§ **What to work on**
Print out the full listing below, word for word.
————————
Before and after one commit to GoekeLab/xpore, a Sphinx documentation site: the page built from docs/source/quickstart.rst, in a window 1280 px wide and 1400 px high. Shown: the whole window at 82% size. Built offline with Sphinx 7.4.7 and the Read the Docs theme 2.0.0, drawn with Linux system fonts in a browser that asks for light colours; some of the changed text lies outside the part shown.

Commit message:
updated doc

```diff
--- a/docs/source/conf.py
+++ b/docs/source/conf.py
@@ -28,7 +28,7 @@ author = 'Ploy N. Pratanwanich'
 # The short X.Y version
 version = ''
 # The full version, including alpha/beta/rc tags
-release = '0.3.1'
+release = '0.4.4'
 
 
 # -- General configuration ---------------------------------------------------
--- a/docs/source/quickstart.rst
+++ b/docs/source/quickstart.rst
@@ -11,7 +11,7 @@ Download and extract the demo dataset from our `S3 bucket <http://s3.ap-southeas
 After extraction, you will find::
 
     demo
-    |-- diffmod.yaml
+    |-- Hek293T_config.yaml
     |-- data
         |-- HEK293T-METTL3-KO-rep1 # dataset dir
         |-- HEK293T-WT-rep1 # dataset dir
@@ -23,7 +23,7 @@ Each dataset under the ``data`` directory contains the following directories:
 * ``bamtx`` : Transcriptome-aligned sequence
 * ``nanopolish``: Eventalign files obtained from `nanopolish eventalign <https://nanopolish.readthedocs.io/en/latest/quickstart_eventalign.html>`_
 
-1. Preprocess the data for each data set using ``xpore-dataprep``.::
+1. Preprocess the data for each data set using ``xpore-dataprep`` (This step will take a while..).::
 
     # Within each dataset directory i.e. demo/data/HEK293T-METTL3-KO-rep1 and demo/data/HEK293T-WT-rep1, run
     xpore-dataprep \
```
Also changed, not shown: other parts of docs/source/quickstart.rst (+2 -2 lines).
————————
§ **Reply to the task**
Before and after one commit to GoekeLab/xpore, a Sphinx documentation site: the page built from docs/source/quickstart.rst, in a window 1280 px wide and 1400 px high. Shown: the whole window at 82% size. Built offline with Sphinx 7.4.7 and the Read the Docs theme 2.0.0, drawn with Linux system fonts in a browser that asks for light colours; some of the changed text lies outside the part shown.

Commit message:
updated doc

```diff
--- a/docs/source/conf.py
+++ b/docs/source/conf.py
@@ -28,7 +28,7 @@ author = 'Ploy N. Pratanwanich'
 # The short X.Y version
 version = ''
 # The full version, including alpha/beta/rc tags
-release = '0.3.1'
+release = '0.4.4'
 
 
 # -- General configuration ---------------------------------------------------
--- a/docs/source/quickstart.rst
+++ b/docs/source/quickstart.rst
@@ -11,7 +11,7 @@ Download and extract the demo dataset from our `S3 bucket <http://s3.ap-southeas
 After extraction, you will find::
 
     demo
-    |-- diffmod.yaml
+    |-- Hek293T_config.yaml
     |-- data
         |-- HEK293T-METTL3-KO-rep1 # dataset dir
         |-- HEK293T-WT-rep1 # dataset dir
@@ -23,7 +23,7 @@ Each dataset under the ``data`` directory contains the following directories:
 * ``bamtx`` : Transcriptome-aligned sequence
 * ``nanopolish``: Eventalign files obtained from `nanopolish eventalign <https://nanopolish.readthedocs.io/en/latest/quickstart_eventalign.html>`_
 
-1. Preprocess the data for each data set using ``xpore-dataprep``.::
+1. Preprocess the data for each data set using ``xpore-dataprep`` (This step will take a while..).::
 
     # Within each dataset directory i.e. demo/data/HEK293T-METTL3-KO-rep1 and demo/data/HEK293T-WT-rep1, run
     xpore-dataprep \
```
Also changed, not shown: other parts of docs/source/quickstart.rst (+2 -2 lines).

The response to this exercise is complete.